Clinical Utility Importance and Application to Microbiological Tests
Adding new tests in the clinical microbiology laboratory requires the input of many. Not only must the clinical microbiologists demonstrate validity of a new test, but also the administration must approve any cost incurred by running the tests. Communicating the benefits of a new test, or its clinical utility, can help all parties make a decision on how to implement new tests. This is especially important as new tests are developed using the latest technologies.
What are the hurdles for new test implementation, and how will defining a test’s clinical utility determine whether it is implemented? What is clinical utility, anyway? These questions are addressed in a new Journal of Clinical Microbiology article. We spoke with first author Dr. Melissa Miller to better understand the subject.
What Kinds of Tests Are 'Advanced Microbiology Testing Tools'?
Miller: In the current environment, these are largely molecular-based tests. However, it could also be advanced technologies for rapid susceptibility testing or isolate identification.
Who Benefits from Applications of Advanced Microbiology Testing Tools?
Miller: Ideally, everyone – the diagnostic company, the laboratory/institution, and most importantly, the patient.
How Do These Tools Improve Diagnostics and Patient Outcome?
Miller: Most labs currently hypothesize or estimate the impact these technologies would have on the lab, such as improved laboratory workflow or throughput. In general, as technologies evolve, tests are more accurate. These data can be captured relatively easily.
What is not as easy is the impact on patient care and patient outcomes. For example, how does the test decrease unnecessary antibiotics, improve patient mortality or shorten hospital length of stay. These impacts are more difficult to measure, but are critical in determining the role of new, often more expensive, diagnostic tests.
Why Haven't All Healthcare Facilities Implemented Advanced Microbiology Testing Tools into Their Work Flow?
Miller: There are probably two main reasons: cost and expertise. Cost remains a hurdle for many laboratories, and this will become an even bigger factor as reimbursement rates decrease for laboratories. However, we are seeing a trend towards simplification of assays (i.e., moderate-complexity testing or CLIA-waived testing) that allows for advanced diagnostics such as multiplex PCR to be performed by less-experienced personnel.
What Does It Mean for a Diagnostic Test to Have Clinical Utility?
Miller: I can't really state it better than we did in our article, where we wrote: "Clinical utility of a test is related to the added value it has for patient management. A test has utility if its results (positive or negative) provide information that is of value to the patient and the provider in making decisions about effective clinical care. It can take the form of improved efficiency in clinical decision-making, streamlined clinical workflow, better patient outcomes, and/or cost offsets or avoidance."
How Are Patient Outcome, Clinical Workflow, and Costs Prioritized When Deciding if a Test has Clinical Utility?
Miller: In my opinion, improved patient outcomes always trump the other considerations (clinical workflow or costs). Often one can measure improvement in costs to care even though there may be an increase in cost to the laboratory. From a payer perspective, they are most interested in patient outcomes.

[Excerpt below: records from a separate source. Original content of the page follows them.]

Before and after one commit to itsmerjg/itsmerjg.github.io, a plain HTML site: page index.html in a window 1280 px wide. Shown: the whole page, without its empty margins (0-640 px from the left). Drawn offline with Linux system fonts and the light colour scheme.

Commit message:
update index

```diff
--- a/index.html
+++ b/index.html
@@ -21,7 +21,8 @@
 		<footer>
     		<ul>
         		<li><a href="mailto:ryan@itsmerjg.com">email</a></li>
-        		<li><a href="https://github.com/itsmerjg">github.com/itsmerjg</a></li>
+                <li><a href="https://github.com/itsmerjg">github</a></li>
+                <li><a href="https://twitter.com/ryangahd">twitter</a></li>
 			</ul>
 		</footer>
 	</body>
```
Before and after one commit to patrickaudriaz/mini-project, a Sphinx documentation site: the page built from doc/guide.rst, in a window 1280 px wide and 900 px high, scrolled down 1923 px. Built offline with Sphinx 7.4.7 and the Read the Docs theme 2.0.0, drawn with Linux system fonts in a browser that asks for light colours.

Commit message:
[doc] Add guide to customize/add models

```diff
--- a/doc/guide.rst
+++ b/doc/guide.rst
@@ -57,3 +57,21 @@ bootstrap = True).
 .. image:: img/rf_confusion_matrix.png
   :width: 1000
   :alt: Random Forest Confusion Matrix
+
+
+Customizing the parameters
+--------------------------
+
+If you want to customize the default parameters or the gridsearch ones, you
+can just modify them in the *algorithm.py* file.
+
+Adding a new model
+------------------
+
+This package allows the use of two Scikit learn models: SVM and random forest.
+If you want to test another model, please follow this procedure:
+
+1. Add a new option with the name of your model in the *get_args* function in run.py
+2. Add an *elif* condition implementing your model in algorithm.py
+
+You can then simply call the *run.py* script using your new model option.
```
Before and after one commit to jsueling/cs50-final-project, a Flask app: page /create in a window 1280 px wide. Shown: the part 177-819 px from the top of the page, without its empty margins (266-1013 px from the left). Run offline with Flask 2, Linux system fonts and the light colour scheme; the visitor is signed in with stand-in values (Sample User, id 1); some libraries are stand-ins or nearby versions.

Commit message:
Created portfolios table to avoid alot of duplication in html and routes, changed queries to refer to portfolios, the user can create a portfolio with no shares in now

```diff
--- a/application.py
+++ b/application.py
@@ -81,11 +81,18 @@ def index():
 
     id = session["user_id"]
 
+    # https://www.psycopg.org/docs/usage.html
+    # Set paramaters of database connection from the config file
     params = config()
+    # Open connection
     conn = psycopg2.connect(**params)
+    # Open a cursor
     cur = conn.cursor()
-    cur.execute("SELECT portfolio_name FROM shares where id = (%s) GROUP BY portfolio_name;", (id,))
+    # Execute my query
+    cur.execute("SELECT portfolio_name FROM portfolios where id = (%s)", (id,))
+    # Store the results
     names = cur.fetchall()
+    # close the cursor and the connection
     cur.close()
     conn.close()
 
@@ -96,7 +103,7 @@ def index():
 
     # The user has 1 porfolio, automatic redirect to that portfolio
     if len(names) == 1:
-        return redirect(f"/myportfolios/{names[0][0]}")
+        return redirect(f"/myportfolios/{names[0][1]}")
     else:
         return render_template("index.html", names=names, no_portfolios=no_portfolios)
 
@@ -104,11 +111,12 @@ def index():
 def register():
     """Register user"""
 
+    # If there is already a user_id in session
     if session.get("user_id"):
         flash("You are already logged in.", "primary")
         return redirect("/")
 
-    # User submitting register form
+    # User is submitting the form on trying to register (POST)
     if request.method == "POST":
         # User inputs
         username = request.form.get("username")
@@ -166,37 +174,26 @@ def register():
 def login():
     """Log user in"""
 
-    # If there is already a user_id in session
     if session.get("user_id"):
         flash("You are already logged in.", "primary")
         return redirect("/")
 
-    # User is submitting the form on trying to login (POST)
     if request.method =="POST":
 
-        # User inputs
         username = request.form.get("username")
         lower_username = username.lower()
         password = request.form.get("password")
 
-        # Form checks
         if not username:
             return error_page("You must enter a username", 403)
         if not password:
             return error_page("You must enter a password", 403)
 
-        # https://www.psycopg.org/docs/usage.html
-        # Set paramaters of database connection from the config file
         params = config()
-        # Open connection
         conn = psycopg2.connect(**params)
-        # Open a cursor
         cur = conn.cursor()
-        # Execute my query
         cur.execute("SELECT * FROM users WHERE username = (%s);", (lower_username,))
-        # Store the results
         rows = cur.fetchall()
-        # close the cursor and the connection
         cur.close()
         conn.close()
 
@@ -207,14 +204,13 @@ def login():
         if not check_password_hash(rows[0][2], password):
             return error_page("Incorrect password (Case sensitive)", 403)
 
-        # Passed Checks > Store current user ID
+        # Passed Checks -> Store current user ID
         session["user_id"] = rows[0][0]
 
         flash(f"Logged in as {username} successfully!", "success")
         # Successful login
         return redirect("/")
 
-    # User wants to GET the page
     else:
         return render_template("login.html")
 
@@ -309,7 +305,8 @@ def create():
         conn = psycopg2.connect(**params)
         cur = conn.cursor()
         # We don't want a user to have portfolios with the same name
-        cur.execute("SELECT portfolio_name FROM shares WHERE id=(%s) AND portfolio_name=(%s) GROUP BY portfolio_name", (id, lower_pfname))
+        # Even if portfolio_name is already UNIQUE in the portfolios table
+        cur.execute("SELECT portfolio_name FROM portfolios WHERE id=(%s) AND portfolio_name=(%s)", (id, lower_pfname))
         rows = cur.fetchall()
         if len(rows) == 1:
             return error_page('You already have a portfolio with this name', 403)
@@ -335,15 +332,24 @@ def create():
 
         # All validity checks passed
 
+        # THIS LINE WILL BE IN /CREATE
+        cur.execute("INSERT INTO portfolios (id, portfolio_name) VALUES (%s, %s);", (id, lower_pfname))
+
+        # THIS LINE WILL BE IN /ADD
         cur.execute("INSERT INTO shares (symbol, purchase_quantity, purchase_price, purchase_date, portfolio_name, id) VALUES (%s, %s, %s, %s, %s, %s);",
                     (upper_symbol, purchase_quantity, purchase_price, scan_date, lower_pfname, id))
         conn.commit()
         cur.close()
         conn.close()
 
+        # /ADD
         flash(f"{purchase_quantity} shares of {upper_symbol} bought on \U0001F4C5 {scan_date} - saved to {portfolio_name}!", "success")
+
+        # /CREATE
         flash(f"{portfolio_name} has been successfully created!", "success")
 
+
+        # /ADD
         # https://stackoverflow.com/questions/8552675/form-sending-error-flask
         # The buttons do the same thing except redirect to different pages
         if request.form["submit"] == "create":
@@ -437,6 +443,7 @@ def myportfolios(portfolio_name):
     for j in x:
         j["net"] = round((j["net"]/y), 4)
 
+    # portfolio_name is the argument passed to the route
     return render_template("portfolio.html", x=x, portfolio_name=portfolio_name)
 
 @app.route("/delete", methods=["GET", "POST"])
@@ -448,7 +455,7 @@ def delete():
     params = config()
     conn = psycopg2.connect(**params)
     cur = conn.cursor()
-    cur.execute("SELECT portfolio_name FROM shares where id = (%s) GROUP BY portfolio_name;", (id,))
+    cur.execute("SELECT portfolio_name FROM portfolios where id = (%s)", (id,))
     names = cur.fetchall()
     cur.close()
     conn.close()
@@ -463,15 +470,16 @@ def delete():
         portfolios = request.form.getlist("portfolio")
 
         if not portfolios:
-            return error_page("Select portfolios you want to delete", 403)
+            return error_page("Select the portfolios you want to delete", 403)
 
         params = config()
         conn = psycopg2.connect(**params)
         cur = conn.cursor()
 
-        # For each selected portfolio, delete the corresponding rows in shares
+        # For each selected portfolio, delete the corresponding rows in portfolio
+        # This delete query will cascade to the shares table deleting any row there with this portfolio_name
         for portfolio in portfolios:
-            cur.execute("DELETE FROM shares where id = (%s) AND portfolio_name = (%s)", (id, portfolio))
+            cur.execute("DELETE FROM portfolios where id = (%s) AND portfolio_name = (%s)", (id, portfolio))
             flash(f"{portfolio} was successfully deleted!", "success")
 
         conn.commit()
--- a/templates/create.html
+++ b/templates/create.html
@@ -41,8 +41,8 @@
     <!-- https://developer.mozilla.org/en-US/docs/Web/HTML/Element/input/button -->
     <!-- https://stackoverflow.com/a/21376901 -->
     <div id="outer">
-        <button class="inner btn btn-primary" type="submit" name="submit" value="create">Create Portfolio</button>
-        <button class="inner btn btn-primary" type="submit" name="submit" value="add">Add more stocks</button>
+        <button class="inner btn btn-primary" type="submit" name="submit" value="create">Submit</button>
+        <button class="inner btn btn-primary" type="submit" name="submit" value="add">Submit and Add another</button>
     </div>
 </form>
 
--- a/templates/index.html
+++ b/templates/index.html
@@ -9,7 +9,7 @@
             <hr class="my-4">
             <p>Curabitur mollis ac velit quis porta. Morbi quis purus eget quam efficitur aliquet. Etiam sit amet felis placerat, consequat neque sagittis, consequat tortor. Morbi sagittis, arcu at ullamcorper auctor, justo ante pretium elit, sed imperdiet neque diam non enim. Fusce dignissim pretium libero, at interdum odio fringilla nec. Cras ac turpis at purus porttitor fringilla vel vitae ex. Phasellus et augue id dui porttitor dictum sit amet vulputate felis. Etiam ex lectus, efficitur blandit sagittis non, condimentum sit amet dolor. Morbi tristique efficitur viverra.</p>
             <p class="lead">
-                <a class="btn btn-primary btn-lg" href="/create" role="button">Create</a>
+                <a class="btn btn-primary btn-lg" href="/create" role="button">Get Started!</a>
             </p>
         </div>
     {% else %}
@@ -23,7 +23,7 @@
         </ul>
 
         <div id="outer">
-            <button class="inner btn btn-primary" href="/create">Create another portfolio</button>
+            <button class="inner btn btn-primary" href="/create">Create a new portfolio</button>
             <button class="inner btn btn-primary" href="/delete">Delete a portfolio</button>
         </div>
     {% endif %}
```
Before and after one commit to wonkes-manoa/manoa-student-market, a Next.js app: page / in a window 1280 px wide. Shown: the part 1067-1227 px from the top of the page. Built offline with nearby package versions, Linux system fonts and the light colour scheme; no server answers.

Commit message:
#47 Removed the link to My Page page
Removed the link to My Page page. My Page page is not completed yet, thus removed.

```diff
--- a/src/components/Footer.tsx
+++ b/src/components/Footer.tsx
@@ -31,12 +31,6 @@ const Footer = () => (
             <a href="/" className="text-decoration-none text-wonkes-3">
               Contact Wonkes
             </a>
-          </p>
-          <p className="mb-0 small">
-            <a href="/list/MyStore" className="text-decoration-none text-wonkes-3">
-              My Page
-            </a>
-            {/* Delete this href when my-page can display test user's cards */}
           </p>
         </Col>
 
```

For example, does the test directly impact the management of the patient. It is no longer sufficient to hypothesize the impact, we are being pressured by our institutions and payers to prove how laboratory tests are improving patient care.
How Is a Test Shown to Have Clinical Utility? Why Is It Important to Carefully Design Studies that Test Clinical Utility?
It is important that these studies are well designed, including appropriately powering the study, so that valid conclusions can be made.
Miller: Ideally, a study specific to the patient population of interest is conducted and real world clinical outcomes are measured. The clinical data are generally gathered through chart review. Many factors contribute to clinical outcomes, of which diagnostics can be one. Therefore, it is important that the study period with the new diagnostic device is compared to outcomes obtained without the diagnostic device. It is more convenient to do a pre- post-test implementation study, though a randomized controlled trial is more powerful.
It is important that these studies are well-designed, including appropriately powering the study, so that valid conclusions can be made.
When Do You Expect a Broader Community Appreciation of the Value of Advanced Microbiology Testing Tools?
Miller: There are more conversations now than ever before. The interaction between industry, microbiologists and payers is increasing. ASM has sponsored a number of events including the Corporate Council meetings, an ASM workshop at Microbe, and the Clin Micro Open that is fostering these relationships.
One of the priorities for the ASM Clinical and Public Health Microbiology Committee this year is to follow up on the JCM manuscript to develop tools for laboratorians and colleagues that will enable them design and effectively implement clinical utility studies aimed and determining how advanced microbiology tests can be best used to benefit the patient. Of course, these studies cost money, so partnering with industry and government sources for funding will be necessary. In my experience, many diagnostic companies also have significant expertise in designing and implementing outcome studies. Clinical laboratorians should draw upon the expertise that already exists.